### Task instructions
Return all of the lines below exactly as they are.
^^^^^^^^^^^^^^^^
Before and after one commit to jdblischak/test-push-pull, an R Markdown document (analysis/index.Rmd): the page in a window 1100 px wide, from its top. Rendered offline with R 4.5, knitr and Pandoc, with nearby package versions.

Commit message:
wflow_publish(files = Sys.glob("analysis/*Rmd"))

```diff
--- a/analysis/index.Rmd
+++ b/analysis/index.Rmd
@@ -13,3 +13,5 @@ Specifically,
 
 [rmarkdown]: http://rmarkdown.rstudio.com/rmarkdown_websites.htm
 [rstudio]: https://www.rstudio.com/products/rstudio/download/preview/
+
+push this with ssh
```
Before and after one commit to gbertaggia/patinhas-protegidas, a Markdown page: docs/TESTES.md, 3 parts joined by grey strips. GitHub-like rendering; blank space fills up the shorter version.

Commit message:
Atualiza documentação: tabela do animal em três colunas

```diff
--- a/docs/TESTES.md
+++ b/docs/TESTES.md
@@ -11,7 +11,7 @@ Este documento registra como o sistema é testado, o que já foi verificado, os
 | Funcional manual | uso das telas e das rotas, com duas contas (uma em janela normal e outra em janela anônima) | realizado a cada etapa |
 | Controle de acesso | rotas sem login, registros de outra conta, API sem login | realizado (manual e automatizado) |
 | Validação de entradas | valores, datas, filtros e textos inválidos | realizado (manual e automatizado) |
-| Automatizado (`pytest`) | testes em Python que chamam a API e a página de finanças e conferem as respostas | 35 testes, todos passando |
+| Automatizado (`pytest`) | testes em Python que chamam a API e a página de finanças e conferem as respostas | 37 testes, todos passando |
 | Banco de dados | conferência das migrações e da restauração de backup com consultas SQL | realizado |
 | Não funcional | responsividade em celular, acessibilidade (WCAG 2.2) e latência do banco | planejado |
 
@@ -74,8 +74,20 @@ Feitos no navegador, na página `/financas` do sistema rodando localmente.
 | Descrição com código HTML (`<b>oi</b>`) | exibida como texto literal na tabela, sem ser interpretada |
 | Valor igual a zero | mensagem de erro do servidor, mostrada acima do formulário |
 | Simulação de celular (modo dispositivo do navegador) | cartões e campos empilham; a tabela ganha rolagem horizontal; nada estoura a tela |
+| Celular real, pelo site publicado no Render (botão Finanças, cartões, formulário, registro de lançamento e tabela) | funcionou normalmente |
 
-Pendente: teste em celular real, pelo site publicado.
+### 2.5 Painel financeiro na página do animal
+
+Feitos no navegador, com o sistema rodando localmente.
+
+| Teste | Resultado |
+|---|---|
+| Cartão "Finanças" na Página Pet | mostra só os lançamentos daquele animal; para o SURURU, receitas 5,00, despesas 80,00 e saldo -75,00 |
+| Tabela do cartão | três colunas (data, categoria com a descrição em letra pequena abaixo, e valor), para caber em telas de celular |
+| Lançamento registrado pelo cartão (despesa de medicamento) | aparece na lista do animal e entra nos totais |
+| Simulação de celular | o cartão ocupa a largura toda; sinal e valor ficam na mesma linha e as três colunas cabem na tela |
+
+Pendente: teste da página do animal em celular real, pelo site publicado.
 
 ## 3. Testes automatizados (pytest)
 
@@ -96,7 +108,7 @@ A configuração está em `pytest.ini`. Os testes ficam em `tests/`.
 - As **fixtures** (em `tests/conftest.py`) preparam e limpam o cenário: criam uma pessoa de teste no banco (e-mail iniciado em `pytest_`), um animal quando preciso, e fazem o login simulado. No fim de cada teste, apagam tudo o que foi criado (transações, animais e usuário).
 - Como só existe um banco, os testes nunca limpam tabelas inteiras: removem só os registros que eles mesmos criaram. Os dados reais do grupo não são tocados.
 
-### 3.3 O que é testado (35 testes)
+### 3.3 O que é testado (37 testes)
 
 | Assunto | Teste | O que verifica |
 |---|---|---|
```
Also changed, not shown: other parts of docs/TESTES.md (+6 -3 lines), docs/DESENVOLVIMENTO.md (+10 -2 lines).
^^^^^^^^^^^^^^^^
### Response area
Before and after one commit to jdblischak/test-push-pull, an R Markdown document (analysis/index.Rmd): the page in a window 1100 px wide, from its top. Rendered offline with R 4.5, knitr and Pandoc, with nearby package versions.

Commit message:
wflow_publish(files = Sys.glob("analysis/*Rmd"))

```diff
--- a/analysis/index.Rmd
+++ b/analysis/index.Rmd
@@ -13,3 +13,5 @@ Specifically,
 
 [rmarkdown]: http://rmarkdown.rstudio.com/rmarkdown_websites.htm
 [rstudio]: https://www.rstudio.com/products/rstudio/download/preview/
+
+push this with ssh
```
Before and after one commit to gbertaggia/patinhas-protegidas, a Markdown page: docs/TESTES.md, 3 parts joined by grey strips. GitHub-like rendering; blank space fills up the shorter version.

Commit message:
Atualiza documentação: tabela do animal em três colunas

```diff
--- a/docs/TESTES.md
+++ b/docs/TESTES.md
@@ -11,7 +11,7 @@ Este documento registra como o sistema é testado, o que já foi verificado, os
 | Funcional manual | uso das telas e das rotas, com duas contas (uma em janela normal e outra em janela anônima) | realizado a cada etapa |
 | Controle de acesso | rotas sem login, registros de outra conta, API sem login | realizado (manual e automatizado) |
 | Validação de entradas | valores, datas, filtros e textos inválidos | realizado (manual e automatizado) |
-| Automatizado (`pytest`) | testes em Python que chamam a API e a página de finanças e conferem as respostas | 35 testes, todos passando |
+| Automatizado (`pytest`) | testes em Python que chamam a API e a página de finanças e conferem as respostas | 37 testes, todos passando |
 | Banco de dados | conferência das migrações e da restauração de backup com consultas SQL | realizado |
 | Não funcional | responsividade em celular, acessibilidade (WCAG 2.2) e latência do banco | planejado |
 
@@ -74,8 +74,20 @@ Feitos no navegador, na página `/financas` do sistema rodando localmente.
 | Descrição com código HTML (`<b>oi</b>`) | exibida como texto literal na tabela, sem ser interpretada |
 | Valor igual a zero | mensagem de erro do servidor, mostrada acima do formulário |
 | Simulação de celular (modo dispositivo do navegador) | cartões e campos empilham; a tabela ganha rolagem horizontal; nada estoura a tela |
+| Celular real, pelo site publicado no Render (botão Finanças, cartões, formulário, registro de lançamento e tabela) | funcionou normalmente |
 
-Pendente: teste em celular real, pelo site publicado.
+### 2.5 Painel financeiro na página do animal
+
+Feitos no navegador, com o sistema rodando localmente.
+
+| Teste | Resultado |
+|---|---|
+| Cartão "Finanças" na Página Pet | mostra só os lançamentos daquele animal; para o SURURU, receitas 5,00, despesas 80,00 e saldo -75,00 |
+| Tabela do cartão | três colunas (data, categoria com a descrição em letra pequena abaixo, e valor), para caber em telas de celular |
+| Lançamento registrado pelo cartão (despesa de medicamento) | aparece na lista do animal e entra nos totais |
+| Simulação de celular | o cartão ocupa a largura toda; sinal e valor ficam na mesma linha e as três colunas cabem na tela |
+
+Pendente: teste da página do animal em celular real, pelo site publicado.
 
 ## 3. Testes automatizados (pytest)
 
@@ -96,7 +108,7 @@ A configuração está em `pytest.ini`. Os testes ficam em `tests/`.
 - As **fixtures** (em `tests/conftest.py`) preparam e limpam o cenário: criam uma pessoa de teste no banco (e-mail iniciado em `pytest_`), um animal quando preciso, e fazem o login simulado. No fim de cada teste, apagam tudo o que foi criado (transações, animais e usuário).
 - Como só existe um banco, os testes nunca limpam tabelas inteiras: removem só os registros que eles mesmos criaram. Os dados reais do grupo não são tocados.
 
-### 3.3 O que é testado (35 testes)
+### 3.3 O que é testado (37 testes)
 
 | Assunto | Teste | O que verifica |
 |---|---|---|
```
Also changed, not shown: other parts of docs/TESTES.md (+6 -3 lines), docs/DESENVOLVIMENTO.md (+10 -2 lines).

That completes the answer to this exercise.